Exercise aim → Set down all of the data that follows, keeping every character.

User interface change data

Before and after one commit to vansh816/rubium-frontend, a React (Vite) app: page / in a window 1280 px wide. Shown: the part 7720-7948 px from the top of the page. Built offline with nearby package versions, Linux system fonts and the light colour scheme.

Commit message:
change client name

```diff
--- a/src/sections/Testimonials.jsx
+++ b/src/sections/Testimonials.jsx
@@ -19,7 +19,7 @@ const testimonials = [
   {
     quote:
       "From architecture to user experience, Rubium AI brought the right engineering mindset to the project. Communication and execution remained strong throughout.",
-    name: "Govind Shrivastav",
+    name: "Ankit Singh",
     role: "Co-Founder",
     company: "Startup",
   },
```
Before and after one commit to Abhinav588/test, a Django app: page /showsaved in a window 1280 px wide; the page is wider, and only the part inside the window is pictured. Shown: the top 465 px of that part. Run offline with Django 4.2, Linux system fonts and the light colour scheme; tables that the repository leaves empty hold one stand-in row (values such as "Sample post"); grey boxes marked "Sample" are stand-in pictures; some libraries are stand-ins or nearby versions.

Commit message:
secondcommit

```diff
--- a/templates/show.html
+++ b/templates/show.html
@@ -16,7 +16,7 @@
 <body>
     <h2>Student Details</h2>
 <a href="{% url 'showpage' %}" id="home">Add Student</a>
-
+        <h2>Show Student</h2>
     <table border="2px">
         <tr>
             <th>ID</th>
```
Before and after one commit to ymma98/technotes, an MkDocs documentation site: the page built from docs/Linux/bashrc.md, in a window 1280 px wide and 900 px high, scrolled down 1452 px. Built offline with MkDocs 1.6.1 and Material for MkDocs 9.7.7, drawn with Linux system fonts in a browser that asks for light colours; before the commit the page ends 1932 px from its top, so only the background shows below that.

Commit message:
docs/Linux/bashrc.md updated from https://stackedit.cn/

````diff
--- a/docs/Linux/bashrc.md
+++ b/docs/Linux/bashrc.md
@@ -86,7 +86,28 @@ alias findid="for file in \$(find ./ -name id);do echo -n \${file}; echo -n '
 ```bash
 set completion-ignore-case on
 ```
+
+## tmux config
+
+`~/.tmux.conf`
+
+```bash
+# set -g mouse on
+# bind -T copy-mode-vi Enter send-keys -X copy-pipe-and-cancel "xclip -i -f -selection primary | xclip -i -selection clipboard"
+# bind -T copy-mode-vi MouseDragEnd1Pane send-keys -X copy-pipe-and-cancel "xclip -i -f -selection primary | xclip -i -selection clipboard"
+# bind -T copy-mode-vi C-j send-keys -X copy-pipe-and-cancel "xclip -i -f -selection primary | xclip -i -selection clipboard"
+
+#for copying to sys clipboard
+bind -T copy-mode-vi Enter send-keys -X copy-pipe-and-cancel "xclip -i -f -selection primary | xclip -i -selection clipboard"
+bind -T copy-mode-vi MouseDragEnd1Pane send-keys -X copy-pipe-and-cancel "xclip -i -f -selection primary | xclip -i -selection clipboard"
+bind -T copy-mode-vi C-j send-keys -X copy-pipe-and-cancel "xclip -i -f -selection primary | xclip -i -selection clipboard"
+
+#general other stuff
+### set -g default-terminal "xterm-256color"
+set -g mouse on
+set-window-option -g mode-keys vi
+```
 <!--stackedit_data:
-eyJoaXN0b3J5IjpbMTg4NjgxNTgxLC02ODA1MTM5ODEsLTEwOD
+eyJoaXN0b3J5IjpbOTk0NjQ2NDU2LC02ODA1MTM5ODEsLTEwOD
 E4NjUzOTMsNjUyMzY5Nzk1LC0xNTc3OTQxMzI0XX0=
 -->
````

Task solution →
Before and after one commit to vansh816/rubium-frontend, a React (Vite) app: page / in a window 1280 px wide. Shown: the part 7720-7948 px from the top of the page. Built offline with nearby package versions, Linux system fonts and the light colour scheme.

Commit message:
change client name

```diff
--- a/src/sections/Testimonials.jsx
+++ b/src/sections/Testimonials.jsx
@@ -19,7 +19,7 @@ const testimonials = [
   {
     quote:
       "From architecture to user experience, Rubium AI brought the right engineering mindset to the project. Communication and execution remained strong throughout.",
-    name: "Govind Shrivastav",
+    name: "Ankit Singh",
     role: "Co-Founder",
     company: "Startup",
   },
```
Before and after one commit to Abhinav588/test, a Django app: page /showsaved in a window 1280 px wide; the page is wider, and only the part inside the window is pictured. Shown: the top 465 px of that part. Run offline with Django 4.2, Linux system fonts and the light colour scheme; tables that the repository leaves empty hold one stand-in row (values such as "Sample post"); grey boxes marked "Sample" are stand-in pictures; some libraries are stand-ins or nearby versions.

Commit message:
secondcommit

```diff
--- a/templates/show.html
+++ b/templates/show.html
@@ -16,7 +16,7 @@
 <body>
     <h2>Student Details</h2>
 <a href="{% url 'showpage' %}" id="home">Add Student</a>
-
+        <h2>Show Student</h2>
     <table border="2px">
         <tr>
             <th>ID</th>
```
Before and after one commit to ymma98/technotes, an MkDocs documentation site: the page built from docs/Linux/bashrc.md, in a window 1280 px wide and 900 px high, scrolled down 1452 px. Built offline with MkDocs 1.6.1 and Material for MkDocs 9.7.7, drawn with Linux system fonts in a browser that asks for light colours; before the commit the page ends 1932 px from its top, so only the background shows below that.

Commit message:
docs/Linux/bashrc.md updated from https://stackedit.cn/

````diff
--- a/docs/Linux/bashrc.md
+++ b/docs/Linux/bashrc.md
@@ -86,7 +86,28 @@ alias findid="for file in \$(find ./ -name id);do echo -n \${file}; echo -n '
 ```bash
 set completion-ignore-case on
 ```
+
+## tmux config
+
+`~/.tmux.conf`
+
+```bash
+# set -g mouse on
+# bind -T copy-mode-vi Enter send-keys -X copy-pipe-and-cancel "xclip -i -f -selection primary | xclip -i -selection clipboard"
+# bind -T copy-mode-vi MouseDragEnd1Pane send-keys -X copy-pipe-and-cancel "xclip -i -f -selection primary | xclip -i -selection clipboard"
+# bind -T copy-mode-vi C-j send-keys -X copy-pipe-and-cancel "xclip -i -f -selection primary | xclip -i -selection clipboard"
+
+#for copying to sys clipboard
+bind -T copy-mode-vi Enter send-keys -X copy-pipe-and-cancel "xclip -i -f -selection primary | xclip -i -selection clipboard"
+bind -T copy-mode-vi MouseDragEnd1Pane send-keys -X copy-pipe-and-cancel "xclip -i -f -selection primary | xclip -i -selection clipboard"
+bind -T copy-mode-vi C-j send-keys -X copy-pipe-and-cancel "xclip -i -f -selection primary | xclip -i -selection clipboard"
+
+#general other stuff
+### set -g default-terminal "xterm-256color"
+set -g mouse on
+set-window-option -g mode-keys vi
+```
 <!--stackedit_data:
-eyJoaXN0b3J5IjpbMTg4NjgxNTgxLC02ODA1MTM5ODEsLTEwOD
+eyJoaXN0b3J5IjpbOTk0NjQ2NDU2LC02ODA1MTM5ODEsLTEwOD
 E4NjUzOTMsNjUyMzY5Nzk1LC0xNTc3OTQxMzI0XX0=
 -->
````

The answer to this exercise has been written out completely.